There’s a world where animals have evolved to a higher level of think, far past their basic instincts. However, animals all over uses their natural abilities to their advantage. Rabbits farm and the King of the Jungle is Mayor. It’s perfectly sufficient to use your natural talents to cement your place in life, but what if you could achieve more? What if you could change your predestined station in life and follow your dreams? Since she was a kit, Judy Hopps (Ginnifer Goodwin) of Bunnyborrow has always stood up for the little guy, even though she’s pretty tiny herself. While her overprotective parents Bonnie (Bonnie Hunt) and Stu (Don Lake) would rather see Judy join her 237 siblings and maintain the family farm; Judy wants to protect and serve in the Zootopia Police Department.
After passing the Z.P.D. Academy with flying colours, Judy has realized her dream and become the first rabbit to join Zootopia’s finest. For obvious but unspecified reasons, Officer Hopps is condemned to traffic division. While Chief Bogo (Idris Elba) and the rest of the department tackles high profile cases, Judy writes parking tickets and receives a chilly reception from the locals. Her job sucks and Judy realizes how unforgiving the urban jungle can be. After getting chewed out by Chief Bogo for overstepping her authority and endangering the residents of Little Rodentia, all over petty theft, Judy runs into the distraught Mrs. Otterton (Octavia Spencer). Mr. Otterton has been missing for weeks, uncharacteristically vanishing without a trace. Apparently he’s one a growing number of missing citizens. Judy vows to reunite the couple, drawing the ire of Chief Bogo. Deputy Mayor Dawn Bellweather (Jenny Slate) agrees that Judy should take the case, but Chief Bogo gives her 48 hours to find Mr. Otterton or she’ll be fired.
The 55th Disney animated feature film, Zootopia is so much more than another anthropomorphic cgi-fest. It smartly presents itself to many different demographics. In my screening, the youngest kids had a good time with the vibrant, playful colours and sight gags. The underlying theme of self-discovery seemed to resonate with tweens and adults alike. I consider Zootopia, also known as Zootropolis in Europe to be the best Disney film since Frozen (2013). It’s also on par with what Pixar has been doing for years; creating family films with a strong message such as Inside Out (2015) or WALL-E (2008).
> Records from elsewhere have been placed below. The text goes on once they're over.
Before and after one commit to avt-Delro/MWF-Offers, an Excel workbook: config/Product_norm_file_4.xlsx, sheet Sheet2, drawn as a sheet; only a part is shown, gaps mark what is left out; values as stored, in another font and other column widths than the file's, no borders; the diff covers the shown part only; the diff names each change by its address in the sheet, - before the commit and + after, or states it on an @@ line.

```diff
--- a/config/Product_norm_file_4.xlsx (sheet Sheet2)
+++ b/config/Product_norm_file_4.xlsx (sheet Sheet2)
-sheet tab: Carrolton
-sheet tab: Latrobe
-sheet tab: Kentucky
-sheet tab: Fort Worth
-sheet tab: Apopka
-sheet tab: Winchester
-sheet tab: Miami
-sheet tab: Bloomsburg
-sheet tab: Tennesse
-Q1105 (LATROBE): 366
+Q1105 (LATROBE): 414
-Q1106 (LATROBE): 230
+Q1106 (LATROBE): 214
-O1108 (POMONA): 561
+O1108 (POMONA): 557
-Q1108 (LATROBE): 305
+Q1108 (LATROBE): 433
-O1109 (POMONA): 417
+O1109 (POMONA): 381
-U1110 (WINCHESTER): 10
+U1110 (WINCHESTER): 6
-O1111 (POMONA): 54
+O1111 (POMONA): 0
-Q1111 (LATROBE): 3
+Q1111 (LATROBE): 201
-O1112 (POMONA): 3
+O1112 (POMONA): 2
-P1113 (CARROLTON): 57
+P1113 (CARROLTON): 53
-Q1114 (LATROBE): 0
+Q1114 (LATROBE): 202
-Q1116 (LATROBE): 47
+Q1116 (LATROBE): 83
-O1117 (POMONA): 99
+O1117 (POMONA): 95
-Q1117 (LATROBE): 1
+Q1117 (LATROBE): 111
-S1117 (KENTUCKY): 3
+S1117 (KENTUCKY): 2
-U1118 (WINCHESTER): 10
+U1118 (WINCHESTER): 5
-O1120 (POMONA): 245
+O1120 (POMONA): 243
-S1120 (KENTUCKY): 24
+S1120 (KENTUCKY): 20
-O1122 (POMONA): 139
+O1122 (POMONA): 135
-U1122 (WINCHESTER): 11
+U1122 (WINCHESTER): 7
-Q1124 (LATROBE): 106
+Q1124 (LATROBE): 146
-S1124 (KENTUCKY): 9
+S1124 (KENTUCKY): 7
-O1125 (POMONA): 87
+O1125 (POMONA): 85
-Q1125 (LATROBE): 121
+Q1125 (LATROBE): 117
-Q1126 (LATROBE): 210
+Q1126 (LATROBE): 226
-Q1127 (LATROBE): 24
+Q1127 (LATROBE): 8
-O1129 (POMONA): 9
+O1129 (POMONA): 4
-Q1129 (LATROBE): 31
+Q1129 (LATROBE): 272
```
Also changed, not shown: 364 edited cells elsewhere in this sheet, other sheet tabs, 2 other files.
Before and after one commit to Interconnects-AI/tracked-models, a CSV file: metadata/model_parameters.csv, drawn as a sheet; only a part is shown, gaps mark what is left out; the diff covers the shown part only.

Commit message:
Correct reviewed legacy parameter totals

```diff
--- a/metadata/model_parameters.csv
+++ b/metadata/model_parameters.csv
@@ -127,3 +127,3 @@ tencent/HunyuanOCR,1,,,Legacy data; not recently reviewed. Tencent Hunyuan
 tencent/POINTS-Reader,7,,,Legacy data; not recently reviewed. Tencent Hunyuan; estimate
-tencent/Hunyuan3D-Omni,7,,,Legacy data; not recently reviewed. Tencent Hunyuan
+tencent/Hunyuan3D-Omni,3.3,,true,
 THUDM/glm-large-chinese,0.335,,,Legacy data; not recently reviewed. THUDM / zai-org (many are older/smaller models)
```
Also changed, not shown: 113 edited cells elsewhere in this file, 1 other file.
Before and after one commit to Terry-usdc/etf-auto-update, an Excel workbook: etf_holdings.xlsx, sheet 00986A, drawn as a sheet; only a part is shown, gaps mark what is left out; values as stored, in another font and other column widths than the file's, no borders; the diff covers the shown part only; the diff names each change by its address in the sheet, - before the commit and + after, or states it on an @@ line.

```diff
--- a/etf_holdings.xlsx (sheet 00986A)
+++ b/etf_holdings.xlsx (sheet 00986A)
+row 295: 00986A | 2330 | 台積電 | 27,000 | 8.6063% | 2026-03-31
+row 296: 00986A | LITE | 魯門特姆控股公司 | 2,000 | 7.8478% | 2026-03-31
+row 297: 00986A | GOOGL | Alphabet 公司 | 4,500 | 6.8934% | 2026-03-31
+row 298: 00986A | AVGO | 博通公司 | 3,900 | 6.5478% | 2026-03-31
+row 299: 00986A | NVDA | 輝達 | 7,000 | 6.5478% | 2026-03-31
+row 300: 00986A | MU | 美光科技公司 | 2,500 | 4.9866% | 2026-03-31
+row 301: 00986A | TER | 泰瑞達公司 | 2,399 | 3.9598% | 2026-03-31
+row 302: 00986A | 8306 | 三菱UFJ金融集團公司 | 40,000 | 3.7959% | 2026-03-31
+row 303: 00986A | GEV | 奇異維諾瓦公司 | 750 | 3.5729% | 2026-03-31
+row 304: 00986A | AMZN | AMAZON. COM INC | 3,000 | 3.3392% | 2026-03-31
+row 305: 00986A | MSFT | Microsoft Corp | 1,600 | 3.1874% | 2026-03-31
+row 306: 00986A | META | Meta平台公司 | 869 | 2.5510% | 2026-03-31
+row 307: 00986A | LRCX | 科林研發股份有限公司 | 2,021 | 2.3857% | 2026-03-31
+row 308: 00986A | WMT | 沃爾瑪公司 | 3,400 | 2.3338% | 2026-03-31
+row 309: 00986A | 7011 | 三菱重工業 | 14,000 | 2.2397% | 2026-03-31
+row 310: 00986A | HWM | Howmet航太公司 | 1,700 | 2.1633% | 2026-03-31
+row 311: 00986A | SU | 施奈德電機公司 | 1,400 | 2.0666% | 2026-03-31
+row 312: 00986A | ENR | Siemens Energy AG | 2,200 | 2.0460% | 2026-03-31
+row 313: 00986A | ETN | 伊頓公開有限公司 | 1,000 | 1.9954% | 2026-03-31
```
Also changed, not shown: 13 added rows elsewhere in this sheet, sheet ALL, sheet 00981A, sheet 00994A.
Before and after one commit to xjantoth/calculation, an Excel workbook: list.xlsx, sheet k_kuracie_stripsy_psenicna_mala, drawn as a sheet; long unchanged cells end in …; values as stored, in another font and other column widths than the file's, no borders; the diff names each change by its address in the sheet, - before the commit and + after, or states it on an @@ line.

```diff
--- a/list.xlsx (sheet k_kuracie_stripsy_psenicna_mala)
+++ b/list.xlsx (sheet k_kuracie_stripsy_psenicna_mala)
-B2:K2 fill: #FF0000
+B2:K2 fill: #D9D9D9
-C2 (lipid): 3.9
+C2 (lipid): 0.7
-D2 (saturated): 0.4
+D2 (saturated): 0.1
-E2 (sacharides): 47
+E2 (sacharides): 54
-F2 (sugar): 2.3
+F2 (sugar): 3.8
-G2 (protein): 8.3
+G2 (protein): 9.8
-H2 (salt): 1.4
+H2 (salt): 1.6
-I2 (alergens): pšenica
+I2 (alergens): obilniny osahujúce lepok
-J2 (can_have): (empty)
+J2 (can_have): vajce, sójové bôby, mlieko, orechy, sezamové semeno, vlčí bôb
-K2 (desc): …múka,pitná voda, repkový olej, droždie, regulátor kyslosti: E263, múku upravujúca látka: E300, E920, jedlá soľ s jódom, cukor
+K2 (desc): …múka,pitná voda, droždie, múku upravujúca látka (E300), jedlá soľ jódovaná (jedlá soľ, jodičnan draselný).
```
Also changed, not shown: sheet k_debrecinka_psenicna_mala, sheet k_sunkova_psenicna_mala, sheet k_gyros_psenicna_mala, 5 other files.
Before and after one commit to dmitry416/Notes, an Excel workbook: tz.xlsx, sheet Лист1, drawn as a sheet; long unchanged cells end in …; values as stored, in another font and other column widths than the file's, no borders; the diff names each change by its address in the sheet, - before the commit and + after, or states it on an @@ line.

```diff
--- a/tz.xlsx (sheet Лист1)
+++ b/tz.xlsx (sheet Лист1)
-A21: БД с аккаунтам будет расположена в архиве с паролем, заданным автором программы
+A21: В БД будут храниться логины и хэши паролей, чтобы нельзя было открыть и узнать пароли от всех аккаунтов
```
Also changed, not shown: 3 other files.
It could be considered a buddy-cop film at its core but, Zootopia has a bigger story to tell. One that will leave an impression well after the well choreographed end credits. Quite the turnaround from the studio that brought you the anthesis of Zootopia, Song of the South (1946) and Dumbo (1941).
Rated: PG @ 108 mins
Note: In IMAX and IMAX 3D where available